| What the exercise asks |
State how many lines in the listing below include the string "from". The answer is the number alone.

[Opening Raw data section]

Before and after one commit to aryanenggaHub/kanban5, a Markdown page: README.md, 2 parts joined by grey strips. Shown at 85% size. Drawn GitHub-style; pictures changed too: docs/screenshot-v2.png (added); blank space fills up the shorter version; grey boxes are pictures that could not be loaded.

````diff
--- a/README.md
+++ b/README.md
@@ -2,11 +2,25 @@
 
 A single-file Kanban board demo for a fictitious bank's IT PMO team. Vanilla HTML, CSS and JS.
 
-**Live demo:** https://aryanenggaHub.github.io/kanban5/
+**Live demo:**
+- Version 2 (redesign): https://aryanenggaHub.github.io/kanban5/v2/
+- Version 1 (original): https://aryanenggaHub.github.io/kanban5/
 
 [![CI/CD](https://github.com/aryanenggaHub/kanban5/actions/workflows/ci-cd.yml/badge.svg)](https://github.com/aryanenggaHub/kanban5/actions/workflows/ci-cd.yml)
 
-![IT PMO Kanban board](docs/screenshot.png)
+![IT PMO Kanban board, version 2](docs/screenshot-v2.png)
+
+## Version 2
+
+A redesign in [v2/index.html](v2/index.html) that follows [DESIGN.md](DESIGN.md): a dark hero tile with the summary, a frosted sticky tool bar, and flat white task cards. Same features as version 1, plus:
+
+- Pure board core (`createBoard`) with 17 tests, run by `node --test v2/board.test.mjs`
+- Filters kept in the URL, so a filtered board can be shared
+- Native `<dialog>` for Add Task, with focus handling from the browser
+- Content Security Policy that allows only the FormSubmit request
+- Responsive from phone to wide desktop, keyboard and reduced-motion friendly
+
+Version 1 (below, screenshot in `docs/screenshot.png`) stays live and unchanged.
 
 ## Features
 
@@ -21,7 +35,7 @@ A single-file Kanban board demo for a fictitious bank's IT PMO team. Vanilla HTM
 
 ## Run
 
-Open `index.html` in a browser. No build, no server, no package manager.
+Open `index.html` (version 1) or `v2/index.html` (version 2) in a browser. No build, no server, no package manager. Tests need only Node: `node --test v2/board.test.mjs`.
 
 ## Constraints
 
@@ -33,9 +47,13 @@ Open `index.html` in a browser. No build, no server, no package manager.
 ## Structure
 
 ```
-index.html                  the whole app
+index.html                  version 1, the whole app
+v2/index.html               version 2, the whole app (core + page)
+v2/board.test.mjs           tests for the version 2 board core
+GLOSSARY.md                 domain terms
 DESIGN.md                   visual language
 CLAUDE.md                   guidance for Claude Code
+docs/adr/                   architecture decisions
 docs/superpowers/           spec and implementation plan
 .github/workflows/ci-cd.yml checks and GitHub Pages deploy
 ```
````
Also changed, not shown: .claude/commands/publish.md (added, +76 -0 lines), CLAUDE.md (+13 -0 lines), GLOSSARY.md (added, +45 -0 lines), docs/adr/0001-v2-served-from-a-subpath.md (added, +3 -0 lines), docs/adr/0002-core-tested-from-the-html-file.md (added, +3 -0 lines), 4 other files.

[Closing Raw data section]
[Opening Raw data section]

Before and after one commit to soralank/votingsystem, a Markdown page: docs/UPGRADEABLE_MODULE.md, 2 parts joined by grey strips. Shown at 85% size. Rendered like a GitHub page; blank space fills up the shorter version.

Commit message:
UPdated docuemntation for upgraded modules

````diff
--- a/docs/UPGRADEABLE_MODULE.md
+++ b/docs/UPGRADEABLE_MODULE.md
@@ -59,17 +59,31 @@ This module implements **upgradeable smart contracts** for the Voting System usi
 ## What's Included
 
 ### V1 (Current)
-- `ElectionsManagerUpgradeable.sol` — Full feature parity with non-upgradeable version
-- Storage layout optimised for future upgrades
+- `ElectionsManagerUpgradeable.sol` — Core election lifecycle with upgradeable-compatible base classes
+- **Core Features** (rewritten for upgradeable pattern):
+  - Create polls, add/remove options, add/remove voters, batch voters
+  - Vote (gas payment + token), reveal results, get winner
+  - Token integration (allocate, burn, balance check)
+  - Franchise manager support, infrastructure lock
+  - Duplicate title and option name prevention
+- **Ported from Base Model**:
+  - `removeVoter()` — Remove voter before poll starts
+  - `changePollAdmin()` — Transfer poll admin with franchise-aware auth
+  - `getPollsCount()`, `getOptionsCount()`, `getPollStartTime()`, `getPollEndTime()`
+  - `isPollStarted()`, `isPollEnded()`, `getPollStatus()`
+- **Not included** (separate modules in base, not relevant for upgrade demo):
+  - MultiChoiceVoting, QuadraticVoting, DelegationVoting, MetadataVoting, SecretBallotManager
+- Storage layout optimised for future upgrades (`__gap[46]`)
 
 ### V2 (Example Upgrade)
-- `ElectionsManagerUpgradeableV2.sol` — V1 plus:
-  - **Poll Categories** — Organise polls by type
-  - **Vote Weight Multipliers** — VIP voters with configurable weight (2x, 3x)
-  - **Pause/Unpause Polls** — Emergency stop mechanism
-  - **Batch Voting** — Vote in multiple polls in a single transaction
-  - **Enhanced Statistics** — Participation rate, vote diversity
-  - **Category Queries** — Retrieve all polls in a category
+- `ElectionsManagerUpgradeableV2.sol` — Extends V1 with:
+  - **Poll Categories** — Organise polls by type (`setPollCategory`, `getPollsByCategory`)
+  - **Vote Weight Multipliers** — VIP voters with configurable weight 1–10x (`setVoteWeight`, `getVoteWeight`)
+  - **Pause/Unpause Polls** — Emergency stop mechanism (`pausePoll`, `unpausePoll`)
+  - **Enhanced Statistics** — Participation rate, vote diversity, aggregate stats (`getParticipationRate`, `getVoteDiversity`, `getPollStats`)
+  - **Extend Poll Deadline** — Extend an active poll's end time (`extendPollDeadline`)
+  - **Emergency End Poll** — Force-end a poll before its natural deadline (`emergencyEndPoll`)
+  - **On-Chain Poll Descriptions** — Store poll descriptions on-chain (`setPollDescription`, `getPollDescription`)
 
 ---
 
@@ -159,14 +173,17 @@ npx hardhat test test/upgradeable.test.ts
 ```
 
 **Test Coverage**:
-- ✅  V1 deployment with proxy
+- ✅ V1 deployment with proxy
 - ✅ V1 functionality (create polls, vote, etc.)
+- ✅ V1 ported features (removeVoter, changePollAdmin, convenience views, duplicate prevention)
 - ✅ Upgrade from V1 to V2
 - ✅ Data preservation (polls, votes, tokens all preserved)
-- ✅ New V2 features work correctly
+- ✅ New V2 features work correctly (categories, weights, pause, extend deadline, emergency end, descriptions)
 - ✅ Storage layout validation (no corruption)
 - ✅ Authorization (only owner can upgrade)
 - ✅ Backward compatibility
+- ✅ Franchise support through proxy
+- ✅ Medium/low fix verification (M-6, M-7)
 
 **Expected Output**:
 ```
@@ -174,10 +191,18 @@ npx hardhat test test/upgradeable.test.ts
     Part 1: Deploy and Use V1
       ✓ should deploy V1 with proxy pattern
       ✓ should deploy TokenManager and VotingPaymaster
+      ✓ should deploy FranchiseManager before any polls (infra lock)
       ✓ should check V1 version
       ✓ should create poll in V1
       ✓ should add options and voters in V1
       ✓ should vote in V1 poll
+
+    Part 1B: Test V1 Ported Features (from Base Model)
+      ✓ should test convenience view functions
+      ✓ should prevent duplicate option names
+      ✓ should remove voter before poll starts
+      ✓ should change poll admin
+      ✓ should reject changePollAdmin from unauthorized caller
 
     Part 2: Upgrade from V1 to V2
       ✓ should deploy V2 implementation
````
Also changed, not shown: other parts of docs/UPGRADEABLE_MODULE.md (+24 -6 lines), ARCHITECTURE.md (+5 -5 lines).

[Closing Raw data section]

| Task answer |
8